- **Data for processing**:
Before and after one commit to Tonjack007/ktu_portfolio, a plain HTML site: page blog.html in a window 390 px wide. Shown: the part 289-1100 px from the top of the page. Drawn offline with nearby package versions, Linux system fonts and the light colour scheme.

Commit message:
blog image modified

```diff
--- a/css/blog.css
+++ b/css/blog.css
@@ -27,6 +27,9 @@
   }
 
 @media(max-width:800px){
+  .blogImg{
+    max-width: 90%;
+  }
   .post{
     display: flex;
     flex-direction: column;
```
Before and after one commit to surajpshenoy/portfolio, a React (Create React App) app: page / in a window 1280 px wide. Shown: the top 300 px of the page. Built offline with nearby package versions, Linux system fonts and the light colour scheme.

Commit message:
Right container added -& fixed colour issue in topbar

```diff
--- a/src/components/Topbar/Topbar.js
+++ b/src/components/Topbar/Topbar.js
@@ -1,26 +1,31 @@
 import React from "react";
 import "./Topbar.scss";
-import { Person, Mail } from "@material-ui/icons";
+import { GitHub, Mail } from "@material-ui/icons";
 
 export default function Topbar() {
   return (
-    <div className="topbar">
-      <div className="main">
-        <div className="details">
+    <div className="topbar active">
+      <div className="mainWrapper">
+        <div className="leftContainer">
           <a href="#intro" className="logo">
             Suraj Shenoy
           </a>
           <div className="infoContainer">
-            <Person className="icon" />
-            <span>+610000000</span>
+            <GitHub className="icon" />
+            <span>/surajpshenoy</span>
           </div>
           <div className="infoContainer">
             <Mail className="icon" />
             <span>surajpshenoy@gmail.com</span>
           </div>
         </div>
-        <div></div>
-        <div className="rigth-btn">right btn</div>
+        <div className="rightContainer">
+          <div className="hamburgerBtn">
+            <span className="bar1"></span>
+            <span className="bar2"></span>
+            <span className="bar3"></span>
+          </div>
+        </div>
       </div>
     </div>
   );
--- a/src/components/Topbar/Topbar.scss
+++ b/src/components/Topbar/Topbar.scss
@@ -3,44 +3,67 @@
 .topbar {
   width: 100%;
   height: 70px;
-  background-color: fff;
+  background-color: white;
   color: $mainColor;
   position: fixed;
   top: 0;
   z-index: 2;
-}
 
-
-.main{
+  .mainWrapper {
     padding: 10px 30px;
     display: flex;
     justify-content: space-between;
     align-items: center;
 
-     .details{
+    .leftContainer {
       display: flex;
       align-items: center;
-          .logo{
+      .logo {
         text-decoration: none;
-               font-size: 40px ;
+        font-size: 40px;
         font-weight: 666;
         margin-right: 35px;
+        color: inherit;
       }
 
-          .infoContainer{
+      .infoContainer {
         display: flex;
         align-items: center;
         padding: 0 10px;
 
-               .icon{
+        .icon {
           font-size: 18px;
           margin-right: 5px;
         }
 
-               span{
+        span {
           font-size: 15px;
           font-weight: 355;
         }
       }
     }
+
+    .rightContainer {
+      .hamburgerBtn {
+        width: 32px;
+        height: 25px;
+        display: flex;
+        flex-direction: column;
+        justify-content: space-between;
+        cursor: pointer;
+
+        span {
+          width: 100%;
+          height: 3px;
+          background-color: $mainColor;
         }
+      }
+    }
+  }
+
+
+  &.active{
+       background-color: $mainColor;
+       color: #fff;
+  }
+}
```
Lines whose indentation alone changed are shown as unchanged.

- **Work task**: The entire set of records should be returned exactly.

- **Written response**:
Before and after one commit to Tonjack007/ktu_portfolio, a plain HTML site: page blog.html in a window 390 px wide. Shown: the part 289-1100 px from the top of the page. Drawn offline with nearby package versions, Linux system fonts and the light colour scheme.

Commit message:
blog image modified

```diff
--- a/css/blog.css
+++ b/css/blog.css
@@ -27,6 +27,9 @@
   }
 
 @media(max-width:800px){
+  .blogImg{
+    max-width: 90%;
+  }
   .post{
     display: flex;
     flex-direction: column;
```
Before and after one commit to surajpshenoy/portfolio, a React (Create React App) app: page / in a window 1280 px wide. Shown: the top 300 px of the page. Built offline with nearby package versions, Linux system fonts and the light colour scheme.

Commit message:
Right container added -& fixed colour issue in topbar

```diff
--- a/src/components/Topbar/Topbar.js
+++ b/src/components/Topbar/Topbar.js
@@ -1,26 +1,31 @@
 import React from "react";
 import "./Topbar.scss";
-import { Person, Mail } from "@material-ui/icons";
+import { GitHub, Mail } from "@material-ui/icons";
 
 export default function Topbar() {
   return (
-    <div className="topbar">
-      <div className="main">
-        <div className="details">
+    <div className="topbar active">
+      <div className="mainWrapper">
+        <div className="leftContainer">
           <a href="#intro" className="logo">
             Suraj Shenoy
           </a>
           <div className="infoContainer">
-            <Person className="icon" />
-            <span>+610000000</span>
+            <GitHub className="icon" />
+            <span>/surajpshenoy</span>
           </div>
           <div className="infoContainer">
             <Mail className="icon" />
             <span>surajpshenoy@gmail.com</span>
           </div>
         </div>
-        <div></div>
-        <div className="rigth-btn">right btn</div>
+        <div className="rightContainer">
+          <div className="hamburgerBtn">
+            <span className="bar1"></span>
+            <span className="bar2"></span>
+            <span className="bar3"></span>
+          </div>
+        </div>
       </div>
     </div>
   );
--- a/src/components/Topbar/Topbar.scss
+++ b/src/components/Topbar/Topbar.scss
@@ -3,44 +3,67 @@
 .topbar {
   width: 100%;
   height: 70px;
-  background-color: fff;
+  background-color: white;
   color: $mainColor;
   position: fixed;
   top: 0;
   z-index: 2;
-}
 
-
-.main{
+  .mainWrapper {
     padding: 10px 30px;
     display: flex;
     justify-content: space-between;
     align-items: center;
 
-     .details{
+    .leftContainer {
       display: flex;
       align-items: center;
-          .logo{
+      .logo {
         text-decoration: none;
-               font-size: 40px ;
+        font-size: 40px;
         font-weight: 666;
         margin-right: 35px;
+        color: inherit;
       }
 
-          .infoContainer{
+      .infoContainer {
         display: flex;
         align-items: center;
         padding: 0 10px;
 
-               .icon{
+        .icon {
           font-size: 18px;
           margin-right: 5px;
         }
 
-               span{
+        span {
           font-size: 15px;
           font-weight: 355;
         }
       }
     }
+
+    .rightContainer {
+      .hamburgerBtn {
+        width: 32px;
+        height: 25px;
+        display: flex;
+        flex-direction: column;
+        justify-content: space-between;
+        cursor: pointer;
+
+        span {
+          width: 100%;
+          height: 3px;
+          background-color: $mainColor;
         }
+      }
+    }
+  }
+
+
+  &.active{
+       background-color: $mainColor;
+       color: #fff;
+  }
+}
```
Lines whose indentation alone changed are shown as unchanged.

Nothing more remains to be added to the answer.